The term "LINQ to Objects" refers to the use of LINQ queries with any IEnumerable or IEnumerable<T> collection directly, without the use of an intermediate LINQ provider or API such as LINQ to SQL or LINQ to XML. You can use LINQ to query any enumerable collections such as List<T>, Array, or Dictionary<TKey,TValue>. The collection may be user-defined or may be returned by a .NET Framework API.
In a basic sense, LINQ to Objects represents a new approach to collections. In the old way, you had to write complex
foreach loops that specified how to retrieve data from a collection. In the LINQ approach, you write declarative code that describes what you want to retrieve.
In addition, LINQ queries offer three main advantages over traditional
They are more concise and readable, especially when filtering multiple conditions.
They provide powerful filtering, ordering, and grouping capabilities with a minimum of application code.
They can be ported to other data sources with little or no modification.
In general, the more complex the operation you want to perform on the data, the more benefit you will realize by using LINQ instead of traditional iteration techniques.

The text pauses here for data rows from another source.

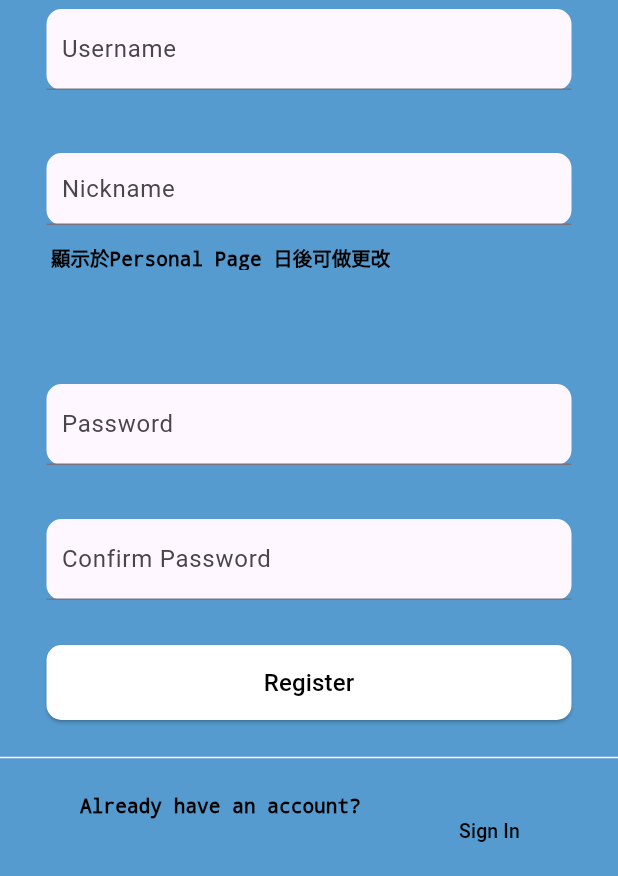
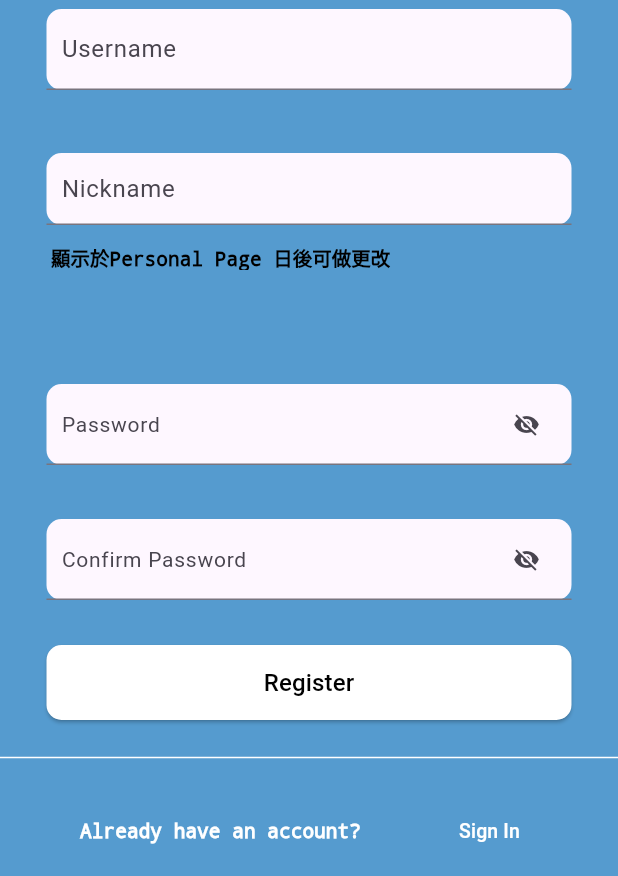
Before and after one commit to JiMoneyApp/JiMoney-Frontend, a Flutter app: the RegisterPage screen opened by its route, on a phone screen of 412 x 824 dp, the part 360-1236 px from its top. Run offline on Flutter 3.47's test engine with Material 3 defaults, Android fonts, the phone set to English and light mode, and no system bars; our stand-ins replace get_it, go_router.

Commit message:
fixed some errors

```diff
--- a/lib/Register/presentation/login_page.dart
+++ b/lib/Register/presentation/login_page.dart
@@ -147,7 +147,7 @@ Widget _passwordField() {
           debugPrint("password edit completed!");
           TextInput.finishAutofillContext();
         },
-        // obscureText: !state
+        obscureText: true,
         decoration: InputDecoration(
           focusedBorder: OutlineInputBorder(
               borderRadius: BorderRadius.circular(10),
@@ -156,6 +156,16 @@ Widget _passwordField() {
           floatingLabelBehavior: FloatingLabelBehavior.always,
           hintText: "Password",
           hintStyle: TextStyle(fontSize: 14),
+          suffixIcon: Padding(
+            padding: EdgeInsets.only(right: 6),
+            child: IconButton(
+              iconSize: 18,
+              onPressed: () {},
+              icon: Icon(
+                Icons.visibility_off,
+              ),
+            ),
+          ),
         ),
       ),
     ),
--- a/lib/Register/presentation/register_page.dart
+++ b/lib/Register/presentation/register_page.dart
@@ -72,36 +72,8 @@ class _RegisterPageState extends State<RegisterPage> {
                     fontSize: 13,
                     color: Colors.black),
               )),
-          // Password
-          Container(
-            height: 130,
-            width: 350,
-            alignment: Alignment.bottomCenter,
-            child: Material(
-              borderRadius: BorderRadius.circular(10),
-              child: TextField(
-                decoration: InputDecoration(
-                    contentPadding:
-                        EdgeInsets.symmetric(vertical: 15, horizontal: 10),
-                    hintText: "Password"),
-              ),
-            ),
-          ),
-          // Confirm Password
-          Container(
-            height: 90,
-            width: 350,
-            alignment: Alignment.bottomCenter,
-            child: Material(
-              borderRadius: BorderRadius.circular(10),
-              child: TextField(
-                decoration: InputDecoration(
-                    contentPadding:
-                        EdgeInsets.symmetric(vertical: 15, horizontal: 10),
-                    hintText: "Confirm Password"),
-              ),
-            ),
-          ),
+          _password(),
+          _confirmpassword(),
           // Register Button
           Container(
             padding: EdgeInsets.fromLTRB(0, 30, 0, 0),
@@ -127,14 +99,14 @@ class _RegisterPageState extends State<RegisterPage> {
           // bottom text
           Row(
             mainAxisAlignment: MainAxisAlignment.spaceEvenly,
-            crossAxisAlignment: CrossAxisAlignment.start,
+            crossAxisAlignment: CrossAxisAlignment.center,
             children: [
               Text(
                 "Already have an account?",
                 style: TextStyle(
                   decoration: TextDecoration.none,
                   fontSize: 13,
-                  color: Colors.black,
+                  color: Colors.white,
                 ),
               ),
               TextButton(
@@ -146,7 +118,7 @@ class _RegisterPageState extends State<RegisterPage> {
                   style: TextStyle(
                     decoration: TextDecoration.none,
                     fontSize: 13,
-                    color: Colors.black,
+                    color: Colors.white,
                   ),
                 ),
               ),
@@ -156,4 +128,62 @@ class _RegisterPageState extends State<RegisterPage> {
       ),
     );
   }
+
+  Widget _password() {
+    return Container(
+      height: 130,
+      width: 350,
+      alignment: Alignment.bottomCenter,
+      child: Material(
+        borderRadius: BorderRadius.circular(10),
+        child: TextField(
+          obscureText: true,
+          decoration: InputDecoration(
+            contentPadding: EdgeInsets.symmetric(vertical: 15, horizontal: 10),
+            hintText: "Password",
+            hintStyle: TextStyle(fontSize: 14),
+            suffixIcon: Padding(
+              padding: EdgeInsets.only(right: 6),
+              child: IconButton(
+                iconSize: 18,
+                onPressed: () {},
+                icon: Icon(
+                  Icons.visibility_off,
+                ),
+              ),
+            ),
+          ),
+        ),
+      ),
+    );
+  }
+
+  Widget _confirmpassword() {
+    return Container(
+      height: 90,
+      width: 350,
+      alignment: Alignment.bottomCenter,
+      child: Material(
+        borderRadius: BorderRadius.circular(10),
+        child: TextField(
+          obscureText: true,
+          decoration: InputDecoration(
+            contentPadding: EdgeInsets.symmetric(vertical: 15, horizontal: 10),
+            hintText: "Confirm Password",
+            hintStyle: TextStyle(fontSize: 14),
+            suffixIcon: Padding(
+              padding: EdgeInsets.only(right: 6),
+              child: IconButton(
+                iconSize: 18,
+                onPressed: () {},
+                icon: Icon(
+                  Icons.visibility_off,
+                ),
+              ),
+            ),
+          ),
+        ),
+      ),
+    );
+  }
 }
```
Also changed, not shown: 19 other files.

The purpose of this section is to demonstrate the LINQ approach with some select examples. It is not intended to be exhaustive.
In This Section
LINQ and Strings (C#)
Explains how LINQ can be used to query and transform strings and collections of strings. Also includes links to topics that demonstrate these principles.
LINQ and Reflection (C#)
Links to a sample that demonstrates how LINQ uses reflection.
LINQ and File Directories (C#)
Explains how LINQ can be used to interact with file systems. Also includes links to topics that demonstrate these concepts.
How to: Query an ArrayList with LINQ (C#)
Demonstrates how to query an ArrayList in C#.
Language-Integrated Query (LINQ) (C#)
Provides links to topics that explain LINQ and provide examples of code that perform queries.